Work to be completed.
For the data below, work out how many lines include the string "with" and report only the number.

Provided material.
::::::::::

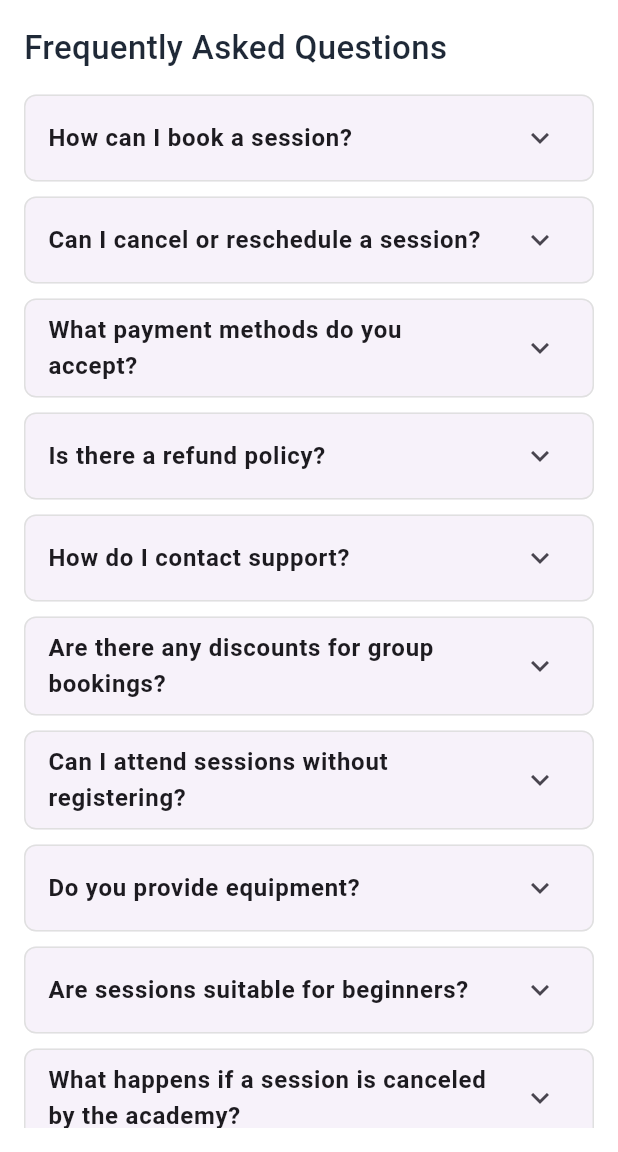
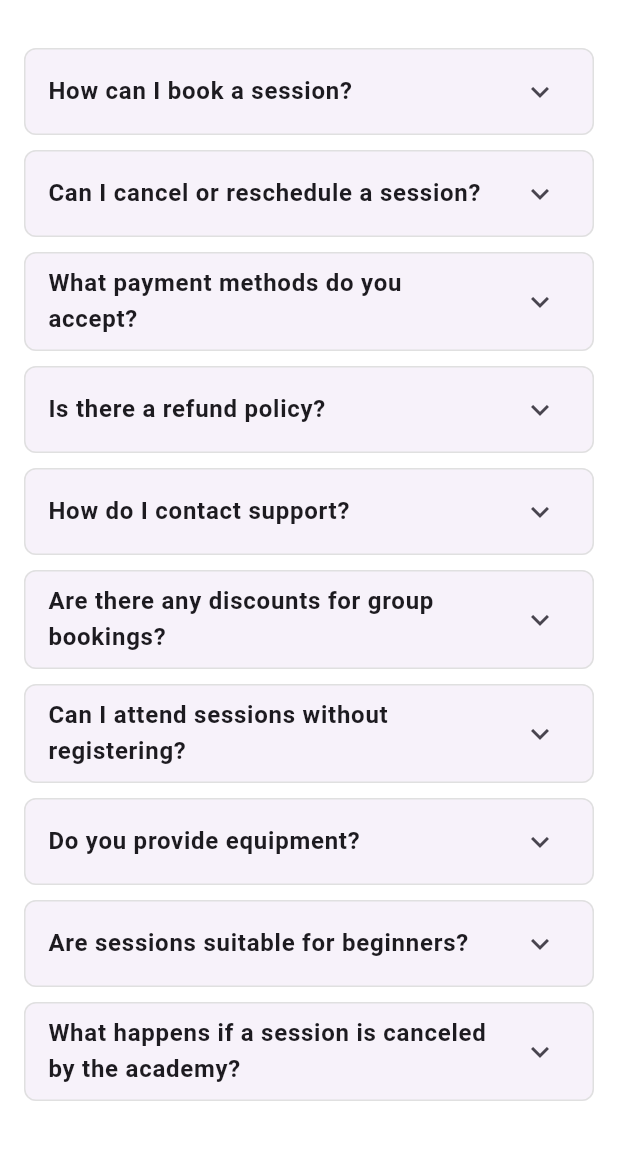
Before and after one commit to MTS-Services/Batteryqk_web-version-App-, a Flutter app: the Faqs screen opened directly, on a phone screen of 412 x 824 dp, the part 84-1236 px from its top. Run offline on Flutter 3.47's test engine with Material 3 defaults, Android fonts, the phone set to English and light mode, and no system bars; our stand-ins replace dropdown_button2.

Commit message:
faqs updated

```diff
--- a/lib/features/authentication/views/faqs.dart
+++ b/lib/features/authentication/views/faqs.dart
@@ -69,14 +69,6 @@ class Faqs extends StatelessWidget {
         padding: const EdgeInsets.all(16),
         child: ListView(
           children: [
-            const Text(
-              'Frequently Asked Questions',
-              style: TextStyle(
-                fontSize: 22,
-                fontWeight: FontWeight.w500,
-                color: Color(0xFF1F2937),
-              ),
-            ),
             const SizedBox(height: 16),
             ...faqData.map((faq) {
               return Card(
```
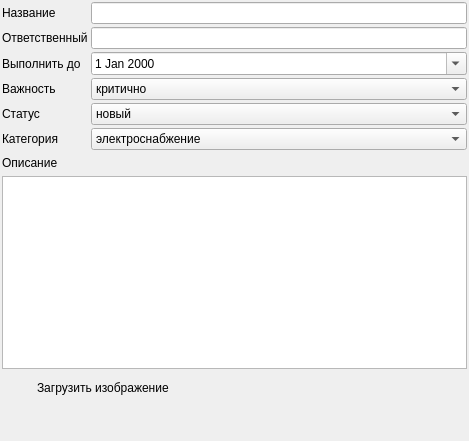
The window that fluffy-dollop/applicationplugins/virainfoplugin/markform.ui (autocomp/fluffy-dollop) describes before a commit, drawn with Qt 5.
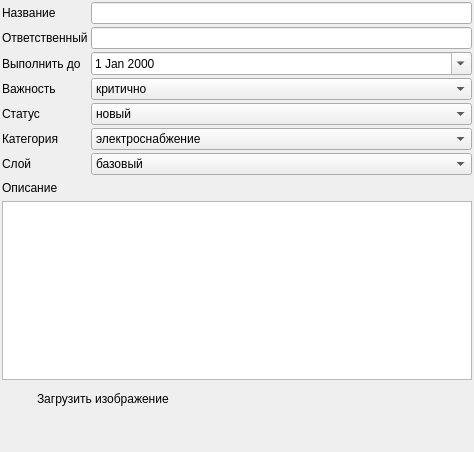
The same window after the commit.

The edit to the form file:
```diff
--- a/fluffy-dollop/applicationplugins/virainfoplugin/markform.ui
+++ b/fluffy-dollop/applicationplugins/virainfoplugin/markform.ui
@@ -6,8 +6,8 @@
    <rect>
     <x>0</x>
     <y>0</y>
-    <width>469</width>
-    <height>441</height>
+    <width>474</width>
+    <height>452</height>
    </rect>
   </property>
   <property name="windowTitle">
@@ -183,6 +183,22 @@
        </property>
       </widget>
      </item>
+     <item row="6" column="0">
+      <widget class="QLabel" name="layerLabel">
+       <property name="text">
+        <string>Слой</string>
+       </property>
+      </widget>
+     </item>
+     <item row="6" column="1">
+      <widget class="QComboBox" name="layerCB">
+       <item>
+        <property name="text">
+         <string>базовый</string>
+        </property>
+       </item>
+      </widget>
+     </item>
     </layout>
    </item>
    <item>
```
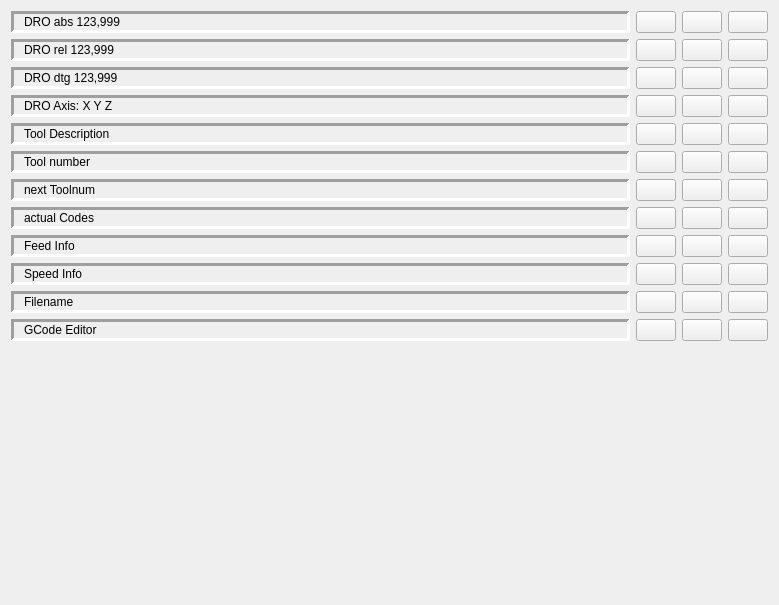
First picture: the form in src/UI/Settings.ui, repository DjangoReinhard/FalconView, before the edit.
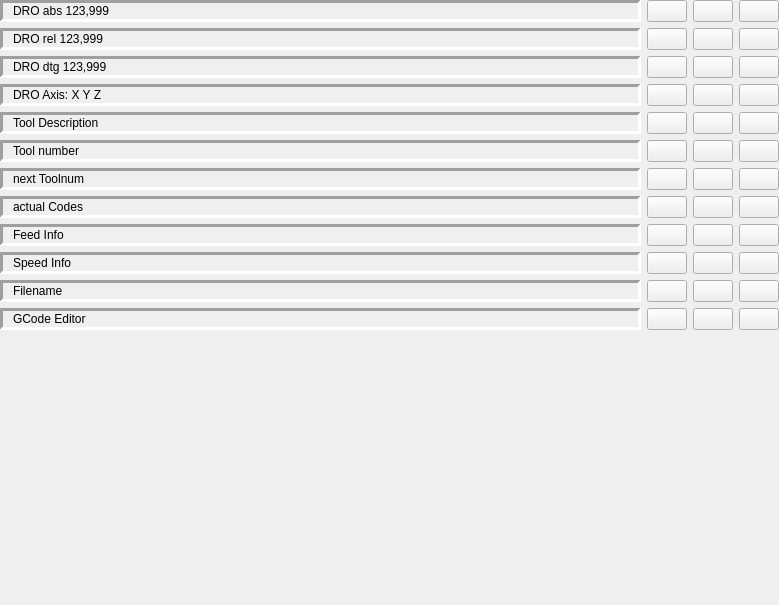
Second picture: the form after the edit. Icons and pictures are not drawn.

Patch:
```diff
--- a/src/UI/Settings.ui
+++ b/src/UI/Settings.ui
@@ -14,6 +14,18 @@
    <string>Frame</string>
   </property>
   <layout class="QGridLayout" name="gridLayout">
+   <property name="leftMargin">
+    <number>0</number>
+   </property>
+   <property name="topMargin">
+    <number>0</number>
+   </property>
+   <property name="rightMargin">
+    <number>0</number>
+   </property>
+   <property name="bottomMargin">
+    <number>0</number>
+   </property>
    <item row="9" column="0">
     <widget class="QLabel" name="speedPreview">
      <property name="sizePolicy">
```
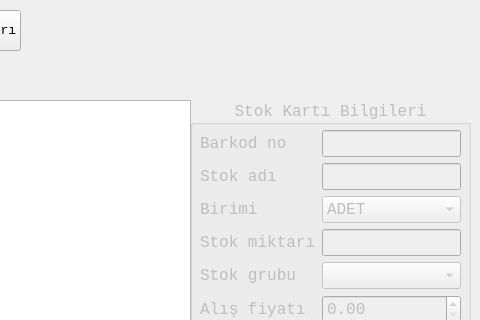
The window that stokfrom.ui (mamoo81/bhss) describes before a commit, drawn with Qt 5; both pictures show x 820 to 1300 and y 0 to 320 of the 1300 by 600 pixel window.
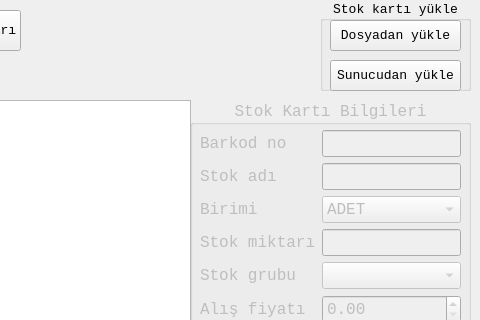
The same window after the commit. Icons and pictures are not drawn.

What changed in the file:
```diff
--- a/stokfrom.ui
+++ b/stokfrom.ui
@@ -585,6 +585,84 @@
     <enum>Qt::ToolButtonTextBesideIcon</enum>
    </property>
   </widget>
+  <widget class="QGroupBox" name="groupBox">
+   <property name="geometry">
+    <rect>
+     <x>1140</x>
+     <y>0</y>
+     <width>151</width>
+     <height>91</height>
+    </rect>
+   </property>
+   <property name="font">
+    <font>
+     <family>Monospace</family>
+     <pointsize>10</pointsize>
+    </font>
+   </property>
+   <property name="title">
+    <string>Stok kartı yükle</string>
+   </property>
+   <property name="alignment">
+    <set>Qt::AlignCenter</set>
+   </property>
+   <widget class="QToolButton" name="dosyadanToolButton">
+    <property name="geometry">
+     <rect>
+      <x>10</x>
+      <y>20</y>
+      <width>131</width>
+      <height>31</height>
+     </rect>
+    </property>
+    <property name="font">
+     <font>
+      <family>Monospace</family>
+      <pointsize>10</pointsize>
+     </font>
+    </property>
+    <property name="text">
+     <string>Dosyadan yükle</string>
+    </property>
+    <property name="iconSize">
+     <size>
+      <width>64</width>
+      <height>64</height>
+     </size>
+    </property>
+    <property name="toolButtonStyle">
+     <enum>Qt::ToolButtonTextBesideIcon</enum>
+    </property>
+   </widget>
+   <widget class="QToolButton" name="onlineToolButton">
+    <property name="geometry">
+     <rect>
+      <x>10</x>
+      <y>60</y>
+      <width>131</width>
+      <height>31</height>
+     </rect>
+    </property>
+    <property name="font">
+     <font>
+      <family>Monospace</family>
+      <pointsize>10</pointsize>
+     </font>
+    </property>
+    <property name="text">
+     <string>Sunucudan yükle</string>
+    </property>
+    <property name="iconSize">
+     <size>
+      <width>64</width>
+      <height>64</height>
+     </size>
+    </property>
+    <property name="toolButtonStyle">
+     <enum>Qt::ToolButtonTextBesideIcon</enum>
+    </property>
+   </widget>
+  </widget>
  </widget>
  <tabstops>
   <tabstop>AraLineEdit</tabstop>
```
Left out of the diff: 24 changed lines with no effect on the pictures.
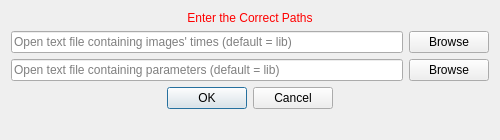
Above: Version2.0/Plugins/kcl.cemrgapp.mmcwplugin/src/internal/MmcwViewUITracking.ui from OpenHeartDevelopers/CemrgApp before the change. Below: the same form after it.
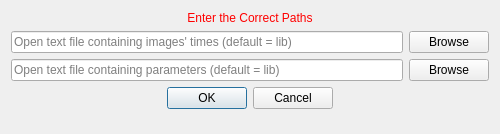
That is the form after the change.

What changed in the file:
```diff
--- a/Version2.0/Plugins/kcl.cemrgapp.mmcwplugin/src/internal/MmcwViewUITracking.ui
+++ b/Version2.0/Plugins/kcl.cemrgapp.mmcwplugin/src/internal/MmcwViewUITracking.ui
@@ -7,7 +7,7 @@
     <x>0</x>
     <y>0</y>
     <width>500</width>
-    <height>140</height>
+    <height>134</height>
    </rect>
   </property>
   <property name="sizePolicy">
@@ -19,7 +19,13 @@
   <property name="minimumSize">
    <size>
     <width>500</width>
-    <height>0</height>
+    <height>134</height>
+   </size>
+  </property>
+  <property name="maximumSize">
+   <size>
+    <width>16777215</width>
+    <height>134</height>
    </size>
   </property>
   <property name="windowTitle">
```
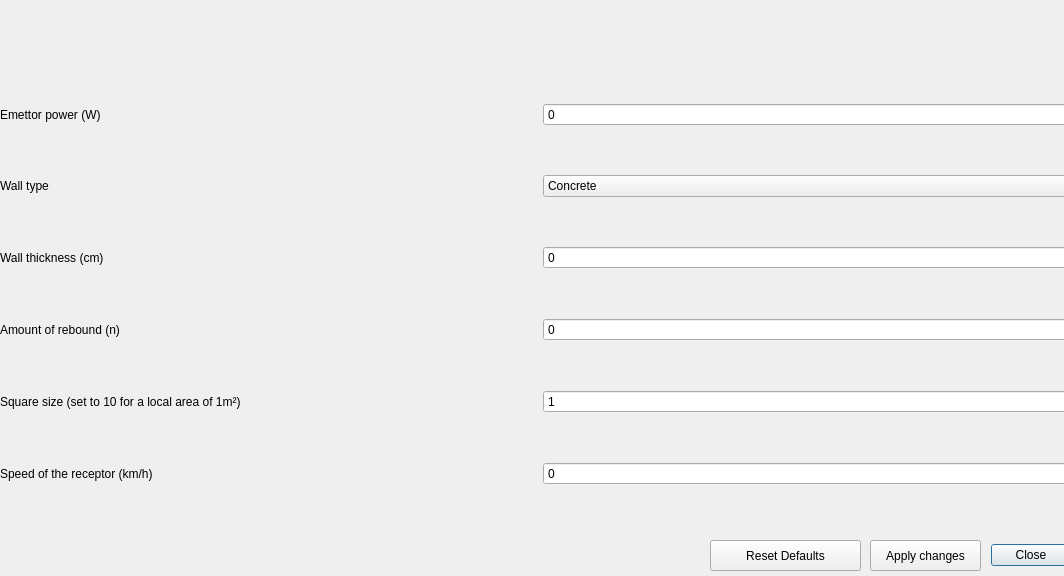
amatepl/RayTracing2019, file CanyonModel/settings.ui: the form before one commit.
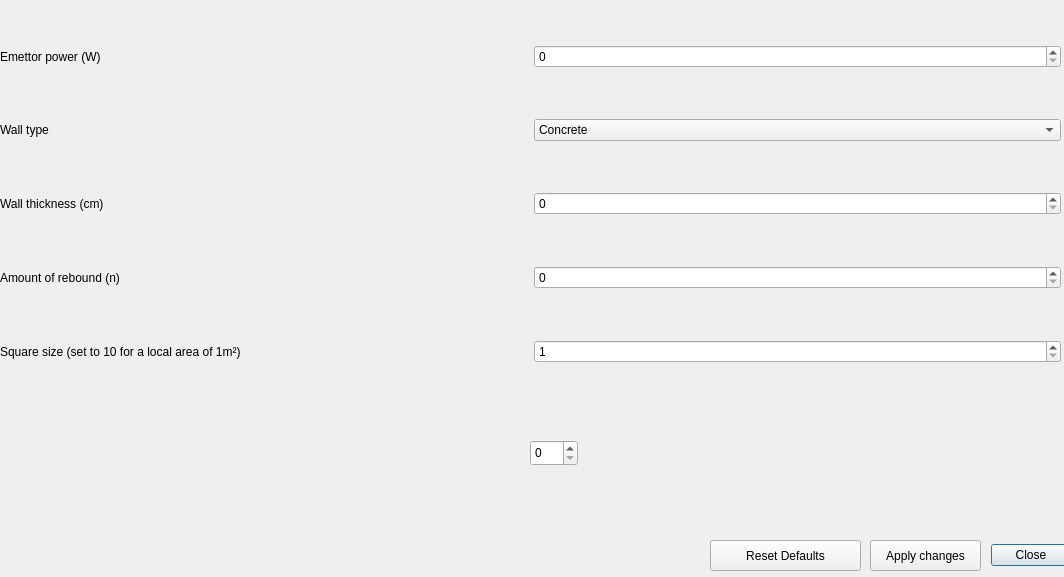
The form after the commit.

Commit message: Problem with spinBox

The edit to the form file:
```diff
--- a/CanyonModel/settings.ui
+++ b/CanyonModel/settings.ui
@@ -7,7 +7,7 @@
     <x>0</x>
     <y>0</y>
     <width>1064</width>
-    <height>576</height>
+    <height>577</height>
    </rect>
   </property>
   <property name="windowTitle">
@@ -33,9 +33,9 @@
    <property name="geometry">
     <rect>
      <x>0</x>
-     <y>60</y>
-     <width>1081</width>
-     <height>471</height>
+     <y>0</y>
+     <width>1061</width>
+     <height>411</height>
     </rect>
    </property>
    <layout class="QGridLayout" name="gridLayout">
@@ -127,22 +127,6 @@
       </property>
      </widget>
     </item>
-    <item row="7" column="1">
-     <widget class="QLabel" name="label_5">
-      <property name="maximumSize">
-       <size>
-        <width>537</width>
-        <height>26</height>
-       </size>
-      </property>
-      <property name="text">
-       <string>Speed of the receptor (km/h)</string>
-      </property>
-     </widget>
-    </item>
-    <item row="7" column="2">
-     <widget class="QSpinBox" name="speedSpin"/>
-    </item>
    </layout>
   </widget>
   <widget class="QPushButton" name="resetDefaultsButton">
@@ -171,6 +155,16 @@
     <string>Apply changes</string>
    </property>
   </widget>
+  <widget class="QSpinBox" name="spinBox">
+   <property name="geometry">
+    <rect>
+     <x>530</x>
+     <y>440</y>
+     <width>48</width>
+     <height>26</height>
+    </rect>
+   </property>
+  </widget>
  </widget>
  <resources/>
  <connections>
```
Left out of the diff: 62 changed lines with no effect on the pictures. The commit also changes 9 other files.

::::::::::

Response area.
6